Difference listings:
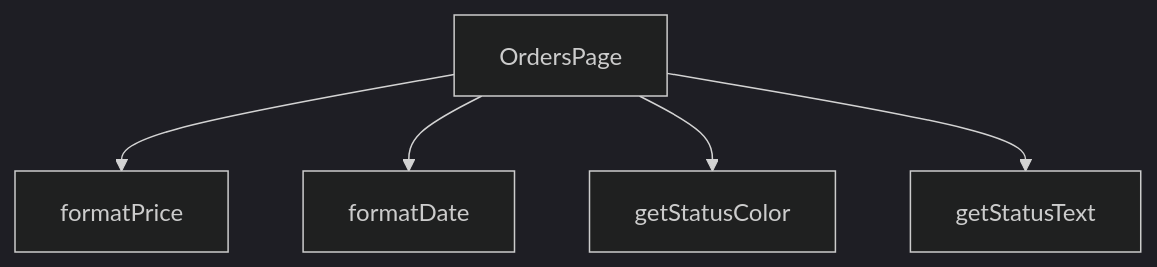
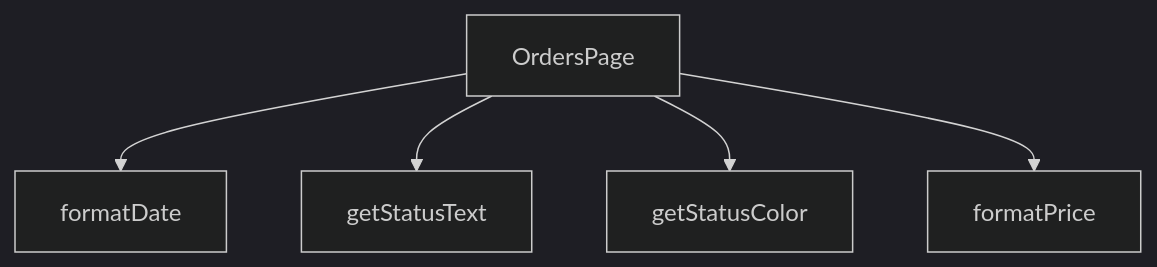
Before and after one commit to peckop/venthub-hvac-esite: the diagram in src/views/OrdersPage.md, drawn with Mermaid (dark theme). The commit also changed other lines of this file and 113 other files, not shown here.

````diff
--- a/src/views/OrdersPage.md
+++ b/src/views/OrdersPage.md
@@ -255,12 +209,12 @@
 ```mermaid
 graph TD
     OrdersPage_tsx__OrdersPage["OrdersPage"]
     OrdersPage_tsx__formatDate["formatDate"]
     OrdersPage_tsx__formatPrice["formatPrice"]
     OrdersPage_tsx__getStatusColor["getStatusColor"]
     OrdersPage_tsx__getStatusText["getStatusText"]
+    OrdersPage_tsx__OrdersPage --> OrdersPage_tsx__formatDate
+    OrdersPage_tsx__OrdersPage --> OrdersPage_tsx__getStatusText
+    OrdersPage_tsx__OrdersPage --> OrdersPage_tsx__getStatusColor
     OrdersPage_tsx__OrdersPage --> OrdersPage_tsx__formatPrice
-    OrdersPage_tsx__OrdersPage --> OrdersPage_tsx__formatDate
-    OrdersPage_tsx__OrdersPage --> OrdersPage_tsx__getStatusColor
-    OrdersPage_tsx__OrdersPage --> OrdersPage_tsx__getStatusText
 ```
````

### ABOUT THIS EXERCISE
Copy all lines of the records that have the string "views" in them.

### WRITTEN RESPONSE
Before and after one commit to peckop/venthub-hvac-esite: the diagram in src/views/OrdersPage.md, drawn with Mermaid (dark theme). The commit also changed other lines of this file and 113 other files, not shown here.
--- a/src/views/OrdersPage.md
+++ b/src/views/OrdersPage.md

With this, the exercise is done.